The brothers disposed of this latter property in 1849 and moved to Geelong buying land there in June 1849. They built a flour mill near Buckley’s Falls on the Barwon River which they operated until early in 1851 when the mill and all water rights were sold to a Mr. Highett. Robert and William Jamieson returned to the pastoral industry in 1851 when they acquired Eumerella West station near Macarthur.
In 1854 Robert Jamieson left for Scotland leaving William in charge. While in Scotland in 1855 Robert married Johanna Douglas, daughter of William Black, town clerk, of Stanraer, Wigtonshire and returned to Australia with his wife in January 1856. Soon after, William dropped out of the partnership and Robert carried on alone. By 1857 Robert was looking for a suitable sheep run in preference to a cattle station and sold Eumeralla West in 1858. In February 1859, Robert acquired Bolac Plains from Robert Hood and subsequently concentrated on sheep operations. In 1881 he purchased Stony Point Station, near Darlington from Thomas Forrest Cumming. Robert took an interest in the affairs of the region and served as a member of the Mortlake Council from April 1882 to August 1886. Robert Jamieson died at Stony Point on 8 November 1894, leaving his wife, son Robert and daughter, Mary. His net assets were valued for probate purposes at £58,001.

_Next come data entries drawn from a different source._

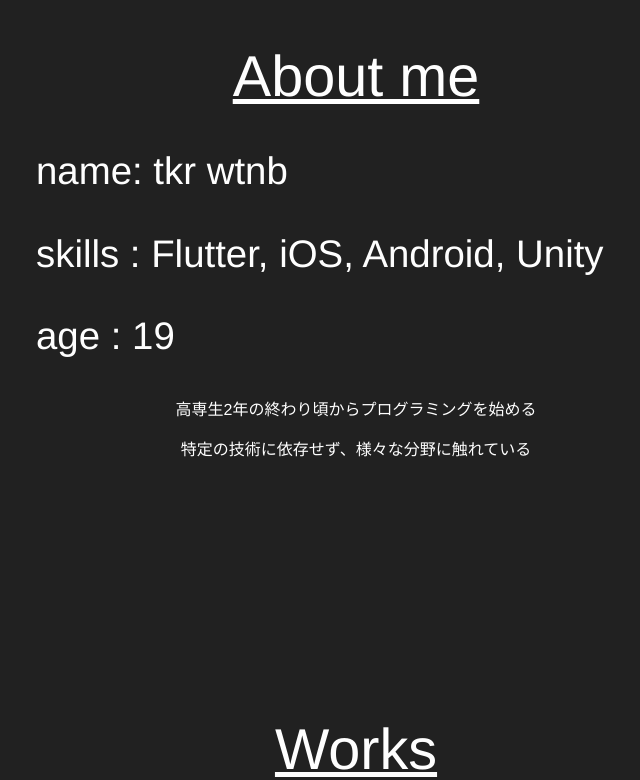
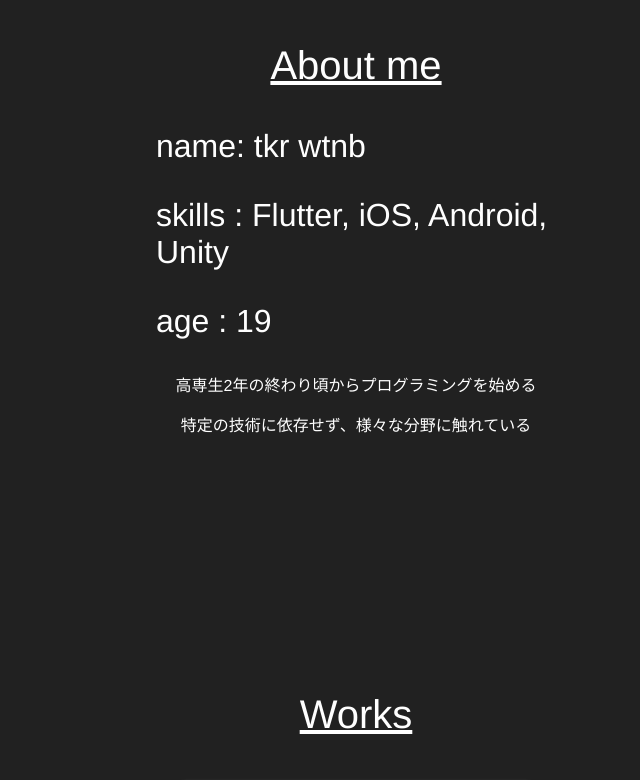
Before and after one commit to tkrwtnb/tkrwtnb.github.io, a Vue app: page / in a window 1280 px wide. Shown: the part 960-1740 px from the top of the page, without its empty margins (284-924 px from the left). Built offline with nearby package versions, Linux system fonts and the light colour scheme.

Commit message:
fix font and config

```diff
--- a/src/components/AboutMe.vue
+++ b/src/components/AboutMe.vue
@@ -23,7 +23,7 @@
 }
 
 h1 {
-    font-size: 4.5vw;
+    font-size: 2.5rem;
     font-weight: 500;
     text-decoration: underline;
 }
@@ -38,8 +38,8 @@
     margin-top: 40px;
     margin-left: auto;
     margin-right: auto;
-    width: 50vw;
-    font-size: 3vw;
+    width: 25rem;
+    font-size: 2rem;
 }
 
 li {
--- a/src/components/Works.vue
+++ b/src/components/Works.vue
@@ -24,7 +24,7 @@
 }
 
 h1 {
-    font-size: 4.5vw;
+    font-size: 2.5rem;
     font-weight: 500;
     text-decoration: underline;
 }
--- a/vue.config.js
+++ b/vue.config.js
@@ -1,5 +1,5 @@
 module.exports = {
   transpileDependencies: ["vuetify"],
   outputDir: "docs",
-  publicPath: '/portfolio/'
+  publicPath: 'portfolio'
 };
```
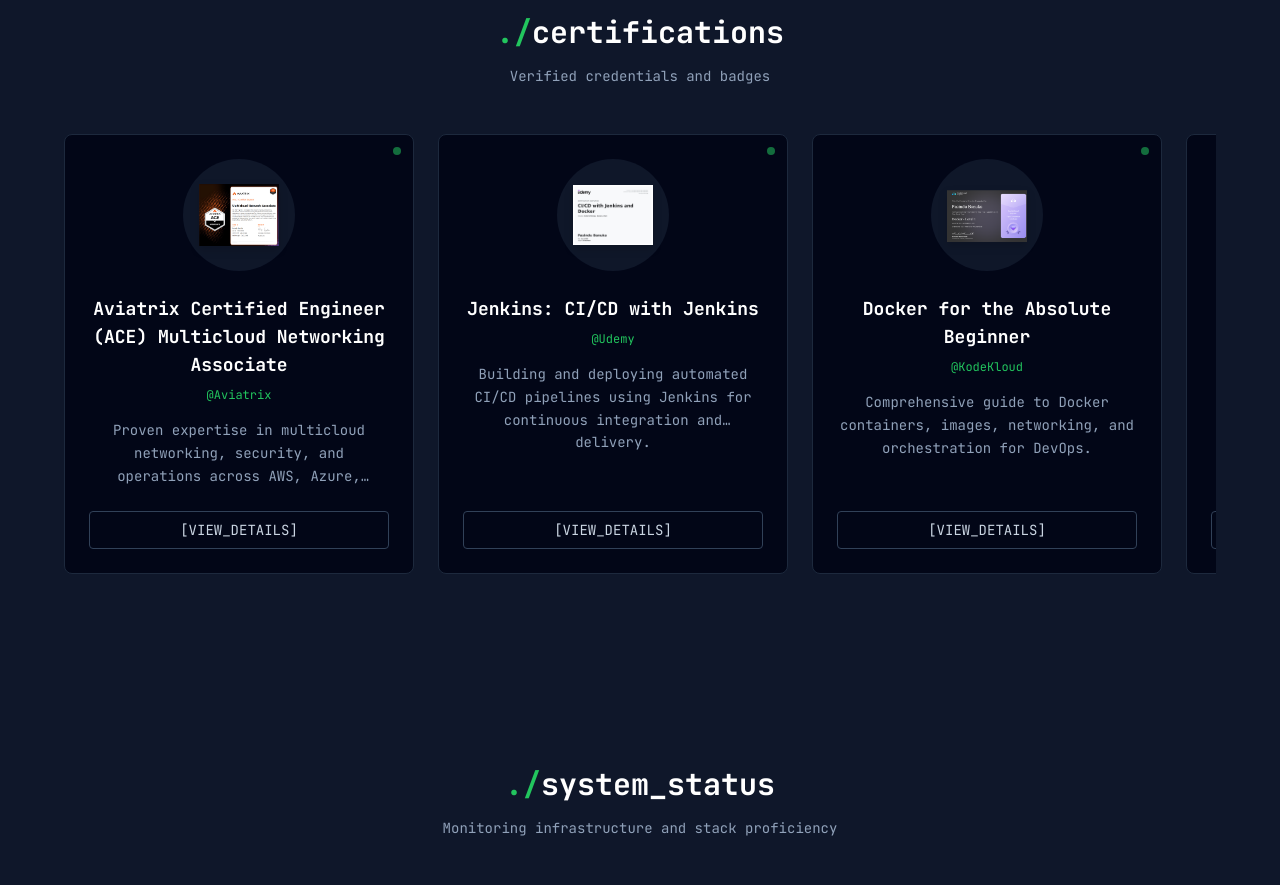
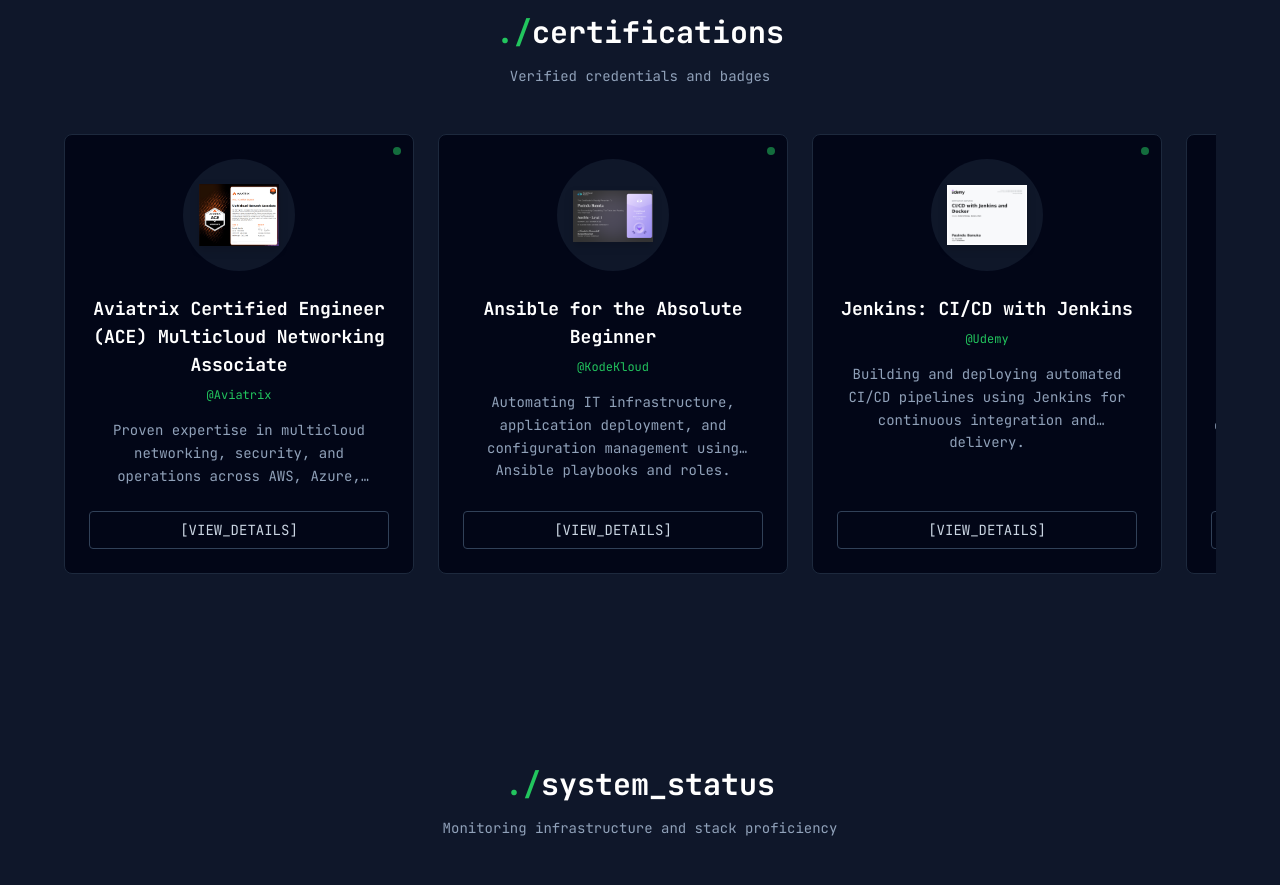
Before and after one commit to DKPBanuka/PortfolioV2, a React (Vite) app: page / in a window 1280 px wide. Shown: the part 2360-3245 px from the top of the page. Built offline with nearby package versions, Linux system fonts and the light colour scheme.

Commit message:
feat: add certification data and associated images for portfolio section

```diff
--- a/src/data/certifications.js
+++ b/src/data/certifications.js
@@ -5,6 +5,7 @@
 import gitImg from '../assets/certification/KodeKloud_GitCourse_Certificate.png';
 import jenkinsImg from '../assets/certification/Udemy_Jenkins&CiCd.jpg';
 import aviatrixImg from '../assets/certification/Aviatrix.png';
+import ansibleImg from '../assets/certification/KodeKloud_AnsibleCourse_Certificate.png';
 
 export const certifications = [
     {
@@ -15,6 +16,15 @@
         credential: 'https://www.credly.com/badges/9bb0c525-db14-4a5a-9220-79d16c3742de/linked_in_profile',
         description: 'Proven expertise in multicloud networking, security, and operations across AWS, Azure, Google Cloud, and OCI.',
         category: 'Networking',
+    },
+    {
+        image: ansibleImg,
+        title: 'Ansible for the Absolute Beginner',
+        org: 'KodeKloud',
+        issueDate: '2025',
+        credential: 'https://engineer.kodekloud.com/certificate-verification/3b440992-db59-4a5f-bfb8-45176304d142',
+        description: 'Automating IT infrastructure, application deployment, and configuration management using Ansible playbooks and roles.',
+        category: 'Automation',
     },
     {
         image: jenkinsImg,
```
Also changed, not shown: src/assets/certification/KodeKloud_AnsibleCourse_Certificate.png (added).
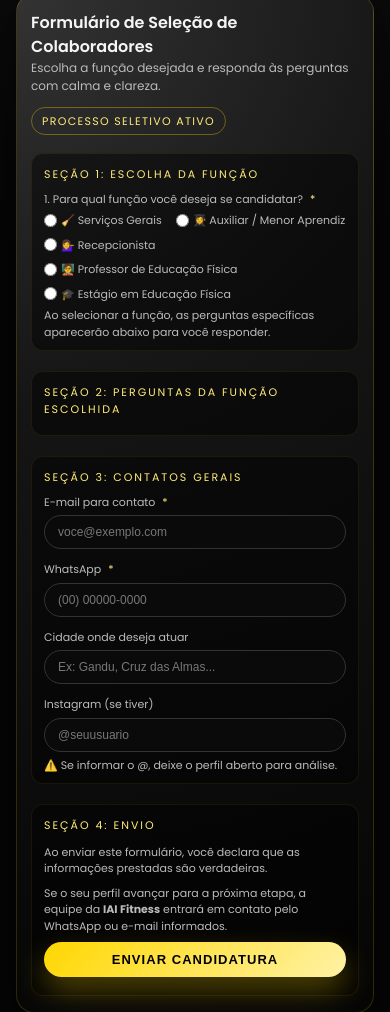
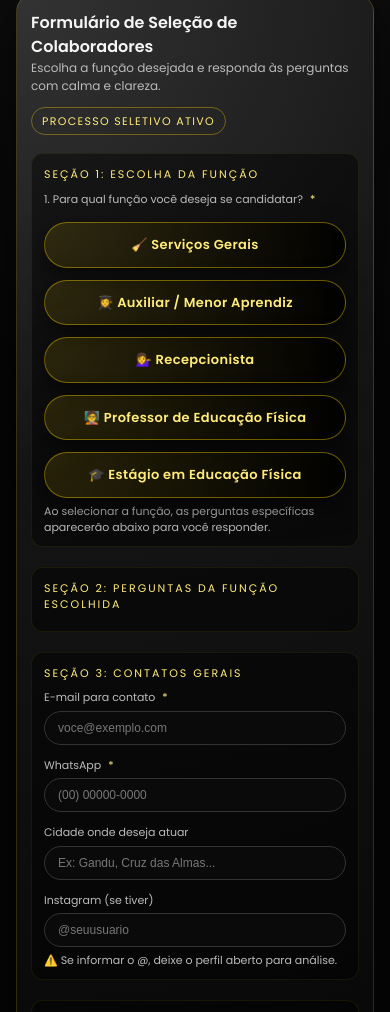
Before and after one commit to biglobo20-max/IAIESTAGIO, a plain HTML site: page index.html in a window 390 px wide. Shown: the part 767-1779 px from the top of the page. Drawn offline with Linux system fonts and the light colour scheme.

Commit message:
Update index.html

```diff
--- a/index.html
+++ b/index.html
@@ -441,17 +441,17 @@
     .scale-inputs {
       display: flex;
       gap: 8px;
-      flex-wrap: nowrap;           /* impede quebra de linha */
-      justify-content: flex-start; /* mantém alinhados à esquerda */
+      flex-wrap: nowrap;
+      justify-content: flex-start;
     }
 
     .scale-inputs label {
       display: flex;
       align-items: center;
       justify-content: center;
-      width: 34px;                 /* largura igual para todos */
+      width: 34px;
       height: 34px;
-      border-radius: 50%;          /* forma circular */
+      border-radius: 50%;
       border: 1px solid var(--border);
       cursor: pointer;
       color: var(--muted);
@@ -547,6 +547,60 @@
       display: block;
     }
 
+    /* PRIMEIRA PERGUNTA: OPÇÕES GIGANTES E DESTACADAS */
+    .role-options {
+      display: grid;
+      grid-template-columns: repeat(auto-fit, minmax(180px, 1fr));
+      gap: 12px;
+      margin-top: 10px;
+    }
+
+    .role-options label {
+      position: relative;
+      overflow: hidden;
+      border-radius: 999px;
+      border: 1px solid rgba(255, 215, 0, 0.4);
+      background: radial-gradient(circle at 0 0, rgba(255, 215, 0, 0.12), rgba(0, 0, 0, 0.9));
+      padding: 12px 18px;
+      font-size: 13px;
+      font-weight: 600;
+      color: var(--yellow-soft);
+      display: flex;
+      align-items: center;
+      justify-content: center;
+      text-align: center;
+      cursor: pointer;
+      letter-spacing: 0.03em;
+      box-shadow: 0 10px 26px rgba(0, 0, 0, 0.55);
+      transition: transform 0.12s ease, box-shadow 0.12s ease, border-color 0.12s ease, background 0.12s ease;
+    }
+
+    .role-options label span {
+      display: inline-flex;
+      align-items: center;
+      justify-content: center;
+      gap: 6px;
+      white-space: nowrap;
+    }
+
+    .role-options input {
+      display: none;
+    }
+
+    .role-options input:checked + span,
+    .role-options label:has(input:checked) {
+      border-color: var(--yellow);
+      background: radial-gradient(circle at 30% 0, rgba(255, 255, 255, 0.15), rgba(255, 215, 0, 0.15));
+      box-shadow: 0 16px 40px rgba(255, 215, 0, 0.35);
+      color: #fffbe0;
+      transform: translateY(-2px);
+    }
+
+    .role-options label:hover {
+      transform: translateY(-1px);
+      box-shadow: 0 14px 34px rgba(255, 215, 0, 0.28);
+    }
+
     /* ====== RESPONSIVIDADE ADICIONAL ====== */
 
     @media (max-width: 1024px) {
@@ -599,6 +653,10 @@
       .card-header {
         flex-direction: column;
         align-items: flex-start;
+      }
+
+      .role-options {
+        grid-template-columns: 1fr;
       }
     }
 
@@ -711,7 +769,7 @@
             <span class="pill-status">Processo seletivo ativo</span>
           </div>
 
-          <!-- FORMULÁRIO COM INTEGRAÇÃO n8n -->
+          <!-- FORMULÁRIO COM INTEGRAÇÃO n8n (JSON) -->
           <form
             id="colaboradorForm"
             action="https://n8n-n8n-webhook.nyrnfd.easypanel.host/webhook/contratacaodireta"
@@ -726,7 +784,7 @@
                   1. Para qual função você deseja se candidatar?
                   <span class="required">*</span>
                 </label>
-                <div class="options-inline">
+                <div class="role-options">
                   <label>
                     <input type="radio" name="funcao_desejada" value="servicos_gerais" required />
                     <span>🧹 Serviços Gerais</span>
@@ -1504,7 +1562,7 @@
       submitBtn.disabled = true;
       submitBtn.textContent = "Enviando...";
 
-      // monta objeto com os dados do formulário
+      // monta objeto com os dados do formulário em JSON
       const formData = new FormData(form);
       const data = Object.fromEntries(formData.entries());
 
```
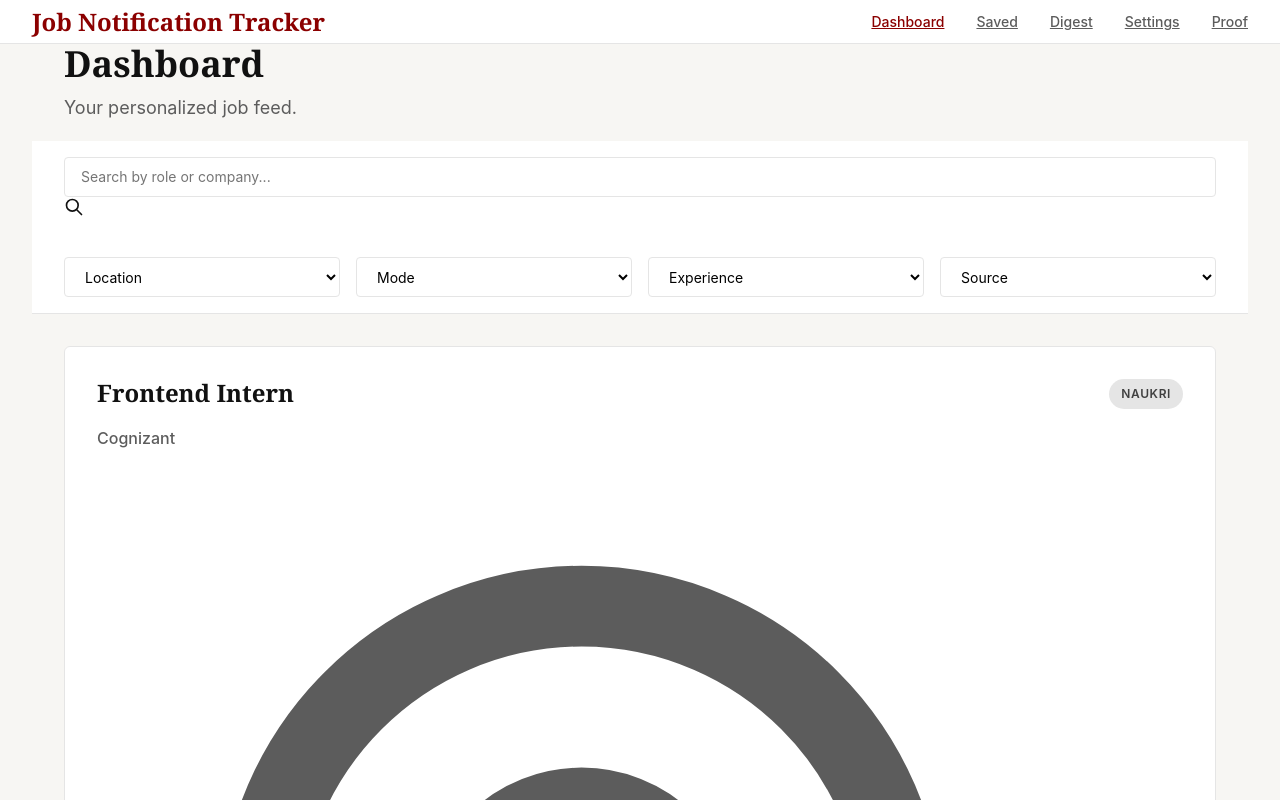
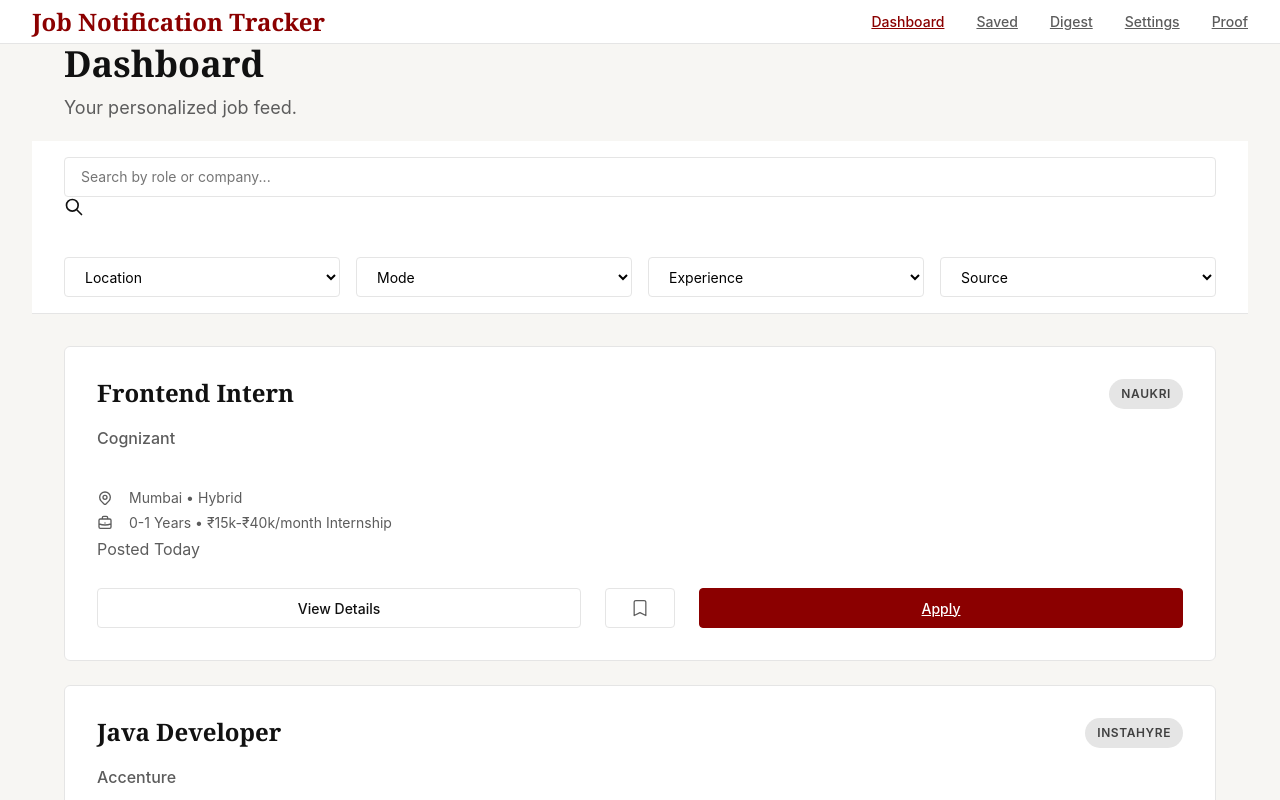
Before and after one commit to Sadikcserymec077/job-notification-tracker, a React (Vite) app: page /#/dashboard in a window 1280 px wide. Shown: the top 800 px of the page. Built offline with nearby package versions, Linux system fonts and the light colour scheme.

Commit message:
changes done

```diff
--- a/src/index.css
+++ b/src/index.css
@@ -682,6 +682,31 @@
   background-color: #ffffff;
 }
 
+.w-4 {
+  width: 1rem;
+}
+
+.h-4 {
+  height: 1rem;
+}
+
+.w-5 {
+  width: 1.25rem;
+}
+
+.h-5 {
+  height: 1.25rem;
+}
+
+.w-6 {
+  width: 1.5rem;
+}
+
+.h-6 {
+  height: 1.5rem;
+}
+
+
 .w-24 {
   width: 6rem;
 }
```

Robert Jamieson jnr. was born at Bolac Plains, Woorndoo on 15 October 1863. He was educated at a private school in Edinburgh during a two year visit by the family to Scotland and, on returning to Victoria, completed his education at Geelong Church of England Grammar School. At school in Geelong, Robert was a champion gymnast and a bright scholar having won prizes for French, Bookkeeping, Divinity, Latin and English.
Robert left school in 1881 and immediately returned to Western District station life to be tutored in pastoral station operations by his father. On his father’s death in 1894, Robert became the manager of the Bolac Plains and Stony Point. In 1899 he became the proprietor of both stations when his father’s estate was settled. Robert was also involved in local community affairs and served as a member of the Mortlake Shire Council for 13 years from 1898 to 1910. He was president of the council during 1907-09. In 1901, Robert married Florence Jane nee Usher, and they had issue of 3 children. He died at Stony Point on 22 April 1946.
The places in south-west Victoria mentioned in this paper include Lake Bolac, Woorndoo, and Mortlake all seen down the left side of the map, as well as Macarthur at the right side of the map, which is shown as Figure 2.